Restate word for word all of the lines below, with each image left out.

Provided information:
+ + +
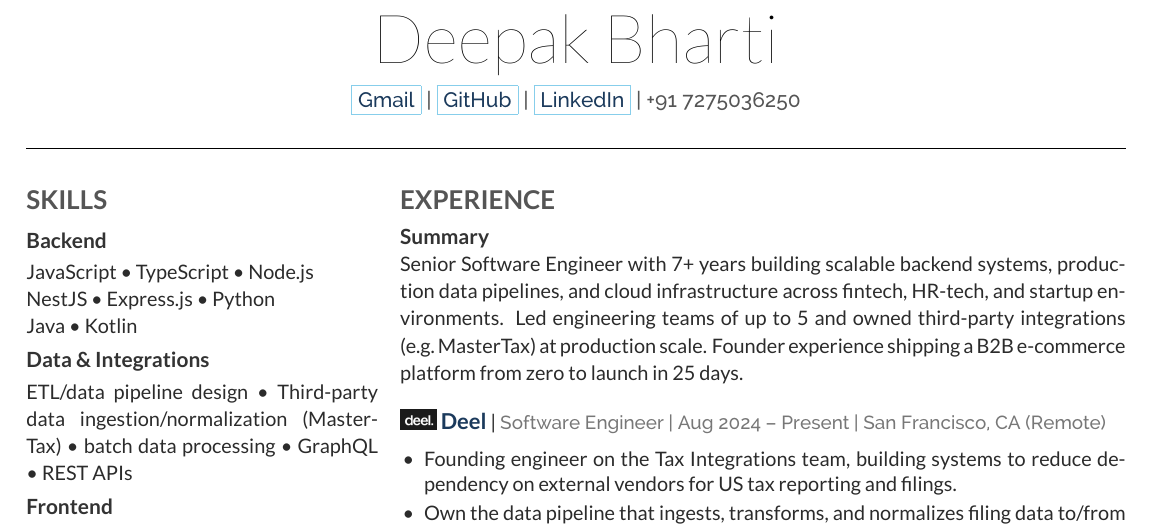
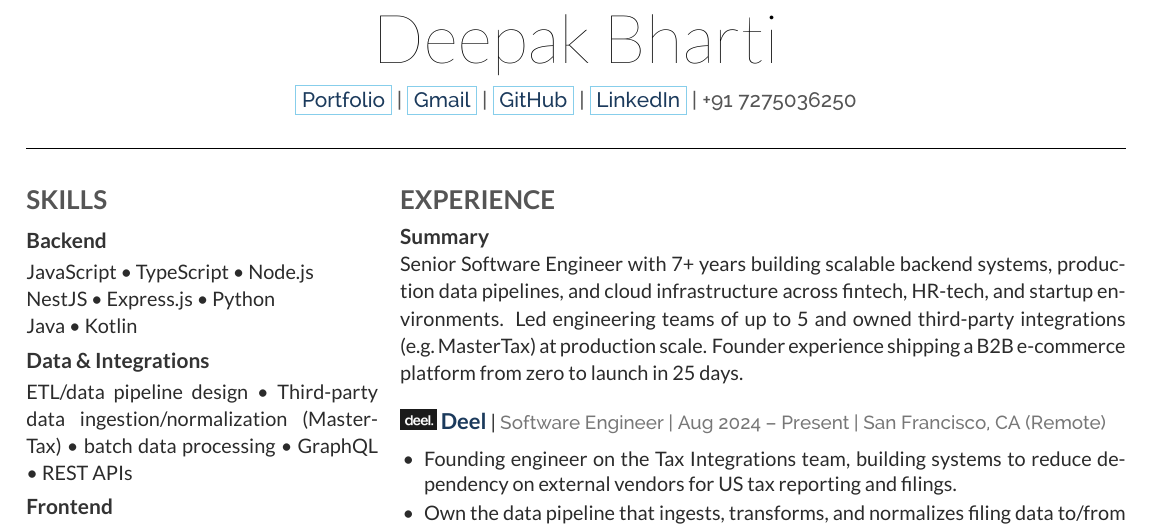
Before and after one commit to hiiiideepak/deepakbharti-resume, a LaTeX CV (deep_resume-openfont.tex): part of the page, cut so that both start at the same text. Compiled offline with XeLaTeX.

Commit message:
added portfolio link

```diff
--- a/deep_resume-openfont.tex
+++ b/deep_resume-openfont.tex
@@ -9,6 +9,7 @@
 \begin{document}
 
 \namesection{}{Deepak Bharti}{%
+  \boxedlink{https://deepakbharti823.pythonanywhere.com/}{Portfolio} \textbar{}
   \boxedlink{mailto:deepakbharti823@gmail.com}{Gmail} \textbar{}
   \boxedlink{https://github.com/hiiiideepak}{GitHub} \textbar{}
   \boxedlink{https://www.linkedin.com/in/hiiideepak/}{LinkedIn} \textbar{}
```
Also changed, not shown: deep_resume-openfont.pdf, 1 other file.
+ + +
Solved problem:
Before and after one commit to hiiiideepak/deepakbharti-resume, a LaTeX CV (deep_resume-openfont.tex): part of the page, cut so that both start at the same text. Compiled offline with XeLaTeX.

Commit message:
added portfolio link

```diff
--- a/deep_resume-openfont.tex
+++ b/deep_resume-openfont.tex
@@ -9,6 +9,7 @@
 \begin{document}
 
 \namesection{}{Deepak Bharti}{%
+  \boxedlink{https://deepakbharti823.pythonanywhere.com/}{Portfolio} \textbar{}
   \boxedlink{mailto:deepakbharti823@gmail.com}{Gmail} \textbar{}
   \boxedlink{https://github.com/hiiiideepak}{GitHub} \textbar{}
   \boxedlink{https://www.linkedin.com/in/hiiideepak/}{LinkedIn} \textbar{}
```
Also changed, not shown: deep_resume-openfont.pdf, 1 other file.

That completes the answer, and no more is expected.